### Required work
Those lines of the records that contain "programs" are to be located and copied.

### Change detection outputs
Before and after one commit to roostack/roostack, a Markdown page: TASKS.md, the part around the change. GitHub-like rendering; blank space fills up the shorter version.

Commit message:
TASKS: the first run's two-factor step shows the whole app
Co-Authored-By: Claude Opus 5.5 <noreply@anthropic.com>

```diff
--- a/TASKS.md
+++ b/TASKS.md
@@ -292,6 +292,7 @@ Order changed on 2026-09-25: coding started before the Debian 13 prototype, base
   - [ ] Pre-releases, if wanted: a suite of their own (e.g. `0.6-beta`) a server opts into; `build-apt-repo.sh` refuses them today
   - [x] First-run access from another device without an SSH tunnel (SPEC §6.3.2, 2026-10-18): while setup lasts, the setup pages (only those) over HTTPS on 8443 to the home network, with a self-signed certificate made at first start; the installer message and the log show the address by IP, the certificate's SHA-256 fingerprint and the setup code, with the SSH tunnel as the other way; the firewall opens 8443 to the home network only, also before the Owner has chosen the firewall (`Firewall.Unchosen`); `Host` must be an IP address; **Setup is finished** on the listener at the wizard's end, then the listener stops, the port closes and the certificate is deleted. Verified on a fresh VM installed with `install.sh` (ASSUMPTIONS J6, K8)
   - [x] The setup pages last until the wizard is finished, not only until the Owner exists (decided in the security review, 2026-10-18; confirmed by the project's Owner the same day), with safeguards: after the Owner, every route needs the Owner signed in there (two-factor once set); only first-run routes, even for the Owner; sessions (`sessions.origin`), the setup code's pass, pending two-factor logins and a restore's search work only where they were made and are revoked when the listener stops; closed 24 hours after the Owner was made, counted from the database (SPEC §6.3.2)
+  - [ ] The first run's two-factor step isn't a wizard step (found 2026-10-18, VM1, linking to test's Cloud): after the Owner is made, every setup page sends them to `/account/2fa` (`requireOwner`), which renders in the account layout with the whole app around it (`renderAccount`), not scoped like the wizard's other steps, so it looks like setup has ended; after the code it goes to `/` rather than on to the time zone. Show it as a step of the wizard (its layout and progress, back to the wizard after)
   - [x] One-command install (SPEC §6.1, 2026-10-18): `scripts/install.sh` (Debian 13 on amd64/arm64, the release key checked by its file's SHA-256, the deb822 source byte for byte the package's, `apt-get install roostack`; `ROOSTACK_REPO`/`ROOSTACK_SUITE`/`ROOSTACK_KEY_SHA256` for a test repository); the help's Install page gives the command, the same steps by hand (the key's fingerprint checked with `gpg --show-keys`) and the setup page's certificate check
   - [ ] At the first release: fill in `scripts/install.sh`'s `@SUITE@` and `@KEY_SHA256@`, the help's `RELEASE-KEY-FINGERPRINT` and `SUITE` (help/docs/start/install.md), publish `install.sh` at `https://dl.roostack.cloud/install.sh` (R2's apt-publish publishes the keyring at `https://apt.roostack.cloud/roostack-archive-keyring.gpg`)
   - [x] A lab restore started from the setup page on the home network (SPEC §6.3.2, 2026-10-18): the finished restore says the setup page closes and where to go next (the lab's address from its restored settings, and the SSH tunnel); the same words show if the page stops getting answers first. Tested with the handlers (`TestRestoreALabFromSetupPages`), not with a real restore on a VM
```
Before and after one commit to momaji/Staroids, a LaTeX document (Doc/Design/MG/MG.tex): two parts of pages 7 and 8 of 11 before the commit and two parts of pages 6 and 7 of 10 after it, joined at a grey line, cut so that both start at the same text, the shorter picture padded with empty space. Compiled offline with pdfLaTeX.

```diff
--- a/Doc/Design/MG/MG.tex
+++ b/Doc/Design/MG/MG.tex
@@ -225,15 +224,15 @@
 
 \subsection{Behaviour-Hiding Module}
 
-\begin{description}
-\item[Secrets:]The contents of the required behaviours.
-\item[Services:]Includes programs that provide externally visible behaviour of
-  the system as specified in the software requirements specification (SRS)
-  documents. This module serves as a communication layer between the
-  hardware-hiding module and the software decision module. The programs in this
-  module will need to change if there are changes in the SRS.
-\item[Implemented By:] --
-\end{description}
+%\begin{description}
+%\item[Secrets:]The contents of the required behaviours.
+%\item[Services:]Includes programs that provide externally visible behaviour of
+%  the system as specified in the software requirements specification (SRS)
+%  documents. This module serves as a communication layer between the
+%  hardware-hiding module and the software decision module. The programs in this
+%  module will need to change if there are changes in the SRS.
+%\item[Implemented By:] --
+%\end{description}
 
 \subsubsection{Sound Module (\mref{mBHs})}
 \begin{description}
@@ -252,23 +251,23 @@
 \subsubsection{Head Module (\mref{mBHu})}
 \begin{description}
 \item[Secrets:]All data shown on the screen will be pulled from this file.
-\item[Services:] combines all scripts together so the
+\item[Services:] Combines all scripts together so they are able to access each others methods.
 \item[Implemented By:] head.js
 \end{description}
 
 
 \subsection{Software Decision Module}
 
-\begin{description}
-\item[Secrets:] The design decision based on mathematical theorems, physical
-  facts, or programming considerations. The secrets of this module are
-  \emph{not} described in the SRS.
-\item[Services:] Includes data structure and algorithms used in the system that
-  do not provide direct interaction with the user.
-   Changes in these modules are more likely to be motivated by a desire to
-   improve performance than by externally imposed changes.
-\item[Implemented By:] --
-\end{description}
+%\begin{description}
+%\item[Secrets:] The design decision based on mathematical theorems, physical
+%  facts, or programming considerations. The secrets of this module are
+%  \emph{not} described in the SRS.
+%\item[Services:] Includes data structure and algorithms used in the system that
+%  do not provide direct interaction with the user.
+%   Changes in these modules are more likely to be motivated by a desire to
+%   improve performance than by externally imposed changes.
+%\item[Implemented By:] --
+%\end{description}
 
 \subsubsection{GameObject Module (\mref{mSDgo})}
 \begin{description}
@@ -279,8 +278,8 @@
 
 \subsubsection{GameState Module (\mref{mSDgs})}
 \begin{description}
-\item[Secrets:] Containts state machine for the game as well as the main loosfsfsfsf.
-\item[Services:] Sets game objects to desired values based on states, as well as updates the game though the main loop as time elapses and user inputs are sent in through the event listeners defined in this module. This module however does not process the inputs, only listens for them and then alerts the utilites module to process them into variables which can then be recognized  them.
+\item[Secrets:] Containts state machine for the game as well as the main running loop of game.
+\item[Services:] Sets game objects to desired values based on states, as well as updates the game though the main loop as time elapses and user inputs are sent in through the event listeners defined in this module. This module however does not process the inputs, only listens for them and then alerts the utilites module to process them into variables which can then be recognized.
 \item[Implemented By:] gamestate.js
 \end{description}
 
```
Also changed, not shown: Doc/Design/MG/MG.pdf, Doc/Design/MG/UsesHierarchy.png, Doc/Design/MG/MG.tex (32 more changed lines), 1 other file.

### Answer to the exercise
-\item[Services:]Includes programs that provide externally visible behaviour of
-  hardware-hiding module and the software decision module. The programs in this
+%\item[Services:]Includes programs that provide externally visible behaviour of
+%  hardware-hiding module and the software decision module. The programs in this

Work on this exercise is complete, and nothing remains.